The Communist Chinese government — and yes, they’re still Communists after all these years — canceled Christmas this year.
It took less than 24 hours for all the Christmas trees, lights and bells to disappear from a 27-story shopping and office complex in the Chinese city of Nanyang.
Even the giant teddy bear at the mall entrance wasn’t spared, said Ma Jun, who works at a tutoring company in the building.
“Everything is gone and cleaned,” she said.
Christmas continues to be a shopping festival across most of China, with huge trees adorning shopping malls in Shanghai and Beijing, but a growing emphasis on traditional culture by the ruling Communist Party and the systematic suppression of religion under President Xi Jinping are imperiling Santa Claus’s position.
At least four Chinese cities and one county have ordered restrictions on Christmas celebrations this year, according to official notices and interviews. Students, teachers and parents from 10 schools around China told The Associated Press that Christmas celebrations have been curtailed.
“The ongoing local reaction against Christmas is part of the wider sentiment since Xi took power,” said Zi Yang, a China expert at the S. Rajaratnam School of International Studies in Singapore.
You would think the secular nature of Christmas would appeal to the commie atheists in the Chinese government. Not so. A growing cultural nationalism in China seeks to remove foreign influences:
“You have a culturally conservative ethos in the country that has definitely been encouraged by the central party-state,” said Guo Yingjie, a professor of Chinese studies at the University of Sydney. “It’s not hard for university presidents or officials to say, ‘OK celebrating Christmas can easily be seen as de-Sinification or promoting Western culture.’”
Students have taken to social media to complain about restrictions on Christmas celebrations at their schools.
At a top Shanghai university, a student union had its Christmas plans cancelled for the first time, an organizer told the AP on condition of anonymity, fearing rebuke.
The students came up with a solution: By replacing “Christmas” with “New Year’s” in their activity proposal and changing the date from Dec. 25, it sailed past school administrators.
No doubt there are many diversity freaks in the U.S. who are applauding the Chinese government’s restrictions on Christmas. What makes us think that our cultural icons are any better than a Chinese cultural icon? This should teach us all a lesson in humility…or something.

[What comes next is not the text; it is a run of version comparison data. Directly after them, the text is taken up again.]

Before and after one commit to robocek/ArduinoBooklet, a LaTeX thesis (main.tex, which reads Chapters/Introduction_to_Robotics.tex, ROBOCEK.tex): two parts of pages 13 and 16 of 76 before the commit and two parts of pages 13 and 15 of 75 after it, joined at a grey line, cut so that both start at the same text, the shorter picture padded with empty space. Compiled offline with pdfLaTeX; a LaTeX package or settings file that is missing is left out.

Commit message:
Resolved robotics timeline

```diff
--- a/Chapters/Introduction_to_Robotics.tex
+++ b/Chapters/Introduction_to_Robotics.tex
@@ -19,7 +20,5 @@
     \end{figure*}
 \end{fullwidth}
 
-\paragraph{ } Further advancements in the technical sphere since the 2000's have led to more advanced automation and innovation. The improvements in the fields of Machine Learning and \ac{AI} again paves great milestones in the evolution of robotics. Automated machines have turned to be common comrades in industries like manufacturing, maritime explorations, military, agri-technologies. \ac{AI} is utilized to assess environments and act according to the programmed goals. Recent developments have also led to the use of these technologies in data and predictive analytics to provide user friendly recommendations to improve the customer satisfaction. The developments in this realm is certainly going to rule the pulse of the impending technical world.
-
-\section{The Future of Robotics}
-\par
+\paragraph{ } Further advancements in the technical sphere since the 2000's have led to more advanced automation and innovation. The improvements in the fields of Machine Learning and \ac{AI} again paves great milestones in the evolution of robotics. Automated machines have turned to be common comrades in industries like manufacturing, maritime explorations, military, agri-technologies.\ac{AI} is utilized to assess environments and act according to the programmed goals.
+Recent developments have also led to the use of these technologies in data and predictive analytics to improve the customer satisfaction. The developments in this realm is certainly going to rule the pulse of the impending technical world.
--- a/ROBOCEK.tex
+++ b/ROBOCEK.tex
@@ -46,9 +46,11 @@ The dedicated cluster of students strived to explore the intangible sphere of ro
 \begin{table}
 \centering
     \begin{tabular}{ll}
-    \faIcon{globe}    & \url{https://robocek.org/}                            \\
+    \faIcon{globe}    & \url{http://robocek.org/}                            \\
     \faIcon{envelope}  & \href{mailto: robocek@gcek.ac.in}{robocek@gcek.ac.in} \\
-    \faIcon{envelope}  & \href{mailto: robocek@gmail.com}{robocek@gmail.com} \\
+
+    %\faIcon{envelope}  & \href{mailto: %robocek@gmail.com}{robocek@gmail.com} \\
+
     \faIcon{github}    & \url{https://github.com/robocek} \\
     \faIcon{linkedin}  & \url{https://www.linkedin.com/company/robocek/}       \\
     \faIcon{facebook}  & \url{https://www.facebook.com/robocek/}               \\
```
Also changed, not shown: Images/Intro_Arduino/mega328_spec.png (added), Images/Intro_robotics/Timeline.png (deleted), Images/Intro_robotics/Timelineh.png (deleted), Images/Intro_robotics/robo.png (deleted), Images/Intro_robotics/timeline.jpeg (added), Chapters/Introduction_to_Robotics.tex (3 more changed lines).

I’m sure Santa is secretly pleased. That’s a billion fewer kids he has to stop and deliver presents to. He’s getting kind of old and he can sure use a break now and then.